An Oklahoma woman hoping to impress a man on a dating app with a story of shooting a deer instead ended up facing thousands of dollars in fines after the man she was chatting with turned out to be the local game warden.
Cannon Harrison, the game warden for rural McIntosh County in the eastern part of the state, made the usual small talk after matching with a woman on Bumble. When the woman bragged that she had “just shot a bigo buck,” Harrison’s ears perked up. Rifle hunting season was over, so he asked if she’d used a bow. That’s when she starting getting evasive.
Harrison figured most people in the 20,000-person county would recognize him as the game warden, so he assumed he was being punked.
“Honestly, the first thing I thought was that it was someone who was messing with me because they knew who I was,” he told The Washington Post. “It seemed too good to be true.”
It was the middle of the night, so Harrison asked if she had been using a spotlight, which is illegal in Oklahoma. Then he asked for a photo of her catch.
Harrison then set out scouring social media to find the woman and bring her to justice. In the morning, game wardens busted her at her home. The wardens took it easy on her, not charging her for using the spotlight or for wasting the deer’s meat, but charges for hunting out of season and possession of an illegally taken animal still added up to a fine of $2,400 for the woman and a male accomplice.
Though the incident occurred over a month ago, the Oklahoma Game Wardens recently posted the story on their Facebook page, where readers mostly made fun of the woman for bragging about a buck that wasn’t even that big.
Bill Hale, the head of the Oklahoma Department of Wildlife’s law enforcement division told the Tulsa World that his unit typically busts a couple of poachers every year based on reckless social media posts. But he’s not counting on another catch like this one.
“A case like this, on a dating app, probably won’t happen again,” Hale told the World. “A person connecting on a dating app that happens to be a violator in the process of a violation and it happens that other person is a game warden?
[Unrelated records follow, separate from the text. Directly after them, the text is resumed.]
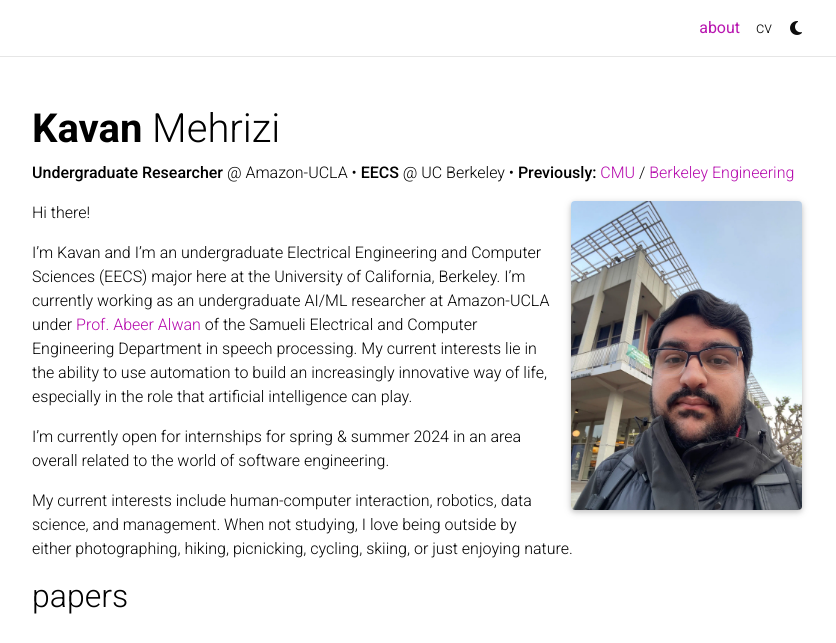
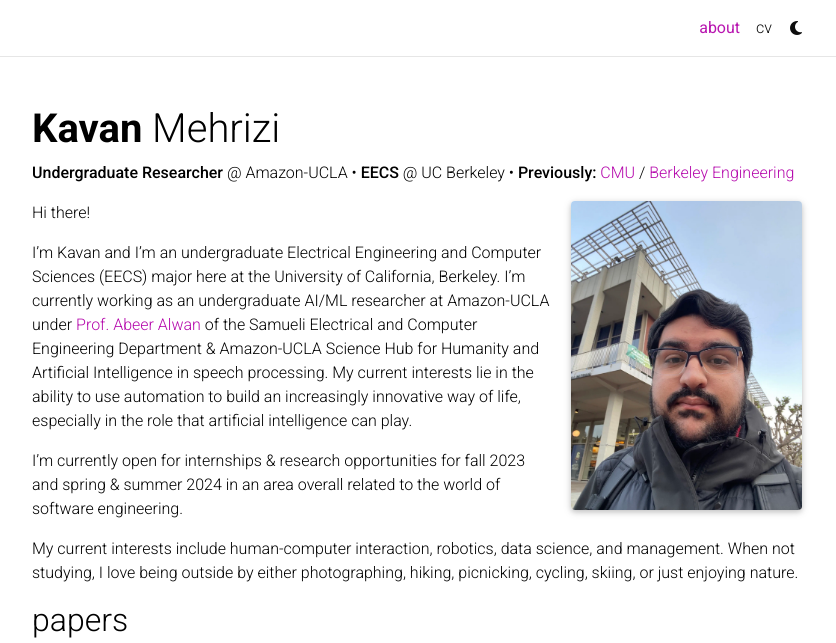
Before and after one commit to KavanMehrizi/kavanmehrizi.github.io, a Jekyll site: the page built from _pages/about.md, in a window 1280 px wide and 957 px high, cut to the strip 0-643 px from the top of the window. Shown: the whole strip, without its empty margins (223-1059 px from the left). Built offline with Jekyll 4.4.1, drawn with Linux system fonts in a browser that asks for light colours; full-size pictures stand in for the smaller copies a plugin makes; comment, search, counter and statistics services are not loaded; a style sheet for code colours, icons or effects is not loaded.

Commit message:
updated cv etc

```diff
--- a/_config.yml
+++ b/_config.yml
@@ -76,7 +76,7 @@ mastodon_username: # your mastodon instance+username in the format instance.tld/
 linkedin_username: kavanmehrizi
 telegram_username: # your Telegram user name
 scholar_userid: #
-semanticscholar_id: # your Semantic Scholar ID
+semanticscholar_id: 2139703303 # your Semantic Scholar ID
 whatsapp_number: # your WhatsApp number (full phone number in international format. Omit any zeroes, brackets, or dashes when adding the phone number in international format.)
 orcid_id: #
 medium_username: # your Medium username
--- a/_pages/about.md
+++ b/_pages/about.md
@@ -17,8 +17,8 @@ social: true  # includes social icons at the bottom of the page
 
 Hi there!
 
-I'm Kavan and I'm an undergraduate Electrical Engineering and Computer Sciences (EECS) major here at the University of California, Berkeley. I'm currently working as an undergraduate AI/ML researcher at Amazon-UCLA under [Prof. Abeer Alwan](http://www.seas.ucla.edu/spapl/) of the Samueli Electrical and Computer Engineering Department in speech processing. My current interests lie in the ability to use automation to build an increasingly innovative way of life, especially in the role that artificial intelligence can play.
+I'm Kavan and I'm an undergraduate Electrical Engineering and Computer Sciences (EECS) major here at the University of California, Berkeley. I'm currently working as an undergraduate AI/ML researcher at Amazon-UCLA under [Prof. Abeer Alwan](http://www.seas.ucla.edu/spapl/) of the Samueli Electrical and Computer Engineering Department & Amazon-UCLA Science Hub for Humanity and Artificial Intelligence in speech processing. My current interests lie in the ability to use automation to build an increasingly innovative way of life, especially in the role that artificial intelligence can play.
 
-I'm currently open for internships for spring & summer 2024 in an area overall related to the world of software engineering.
+I'm currently open for internships & research opportunities for fall 2023 and spring & summer 2024 in an area overall related to the world of software engineering.
 
 My current interests include human-computer interaction, robotics, data science, and management. When not studying, I love being outside by either photographing, hiking, picnicking, cycling, skiing, or just enjoying nature.
```
Also changed, not shown: _data/cv.yml (+5 -3 lines), 1 other file.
The odds of that happening are probably less than winning the lottery.”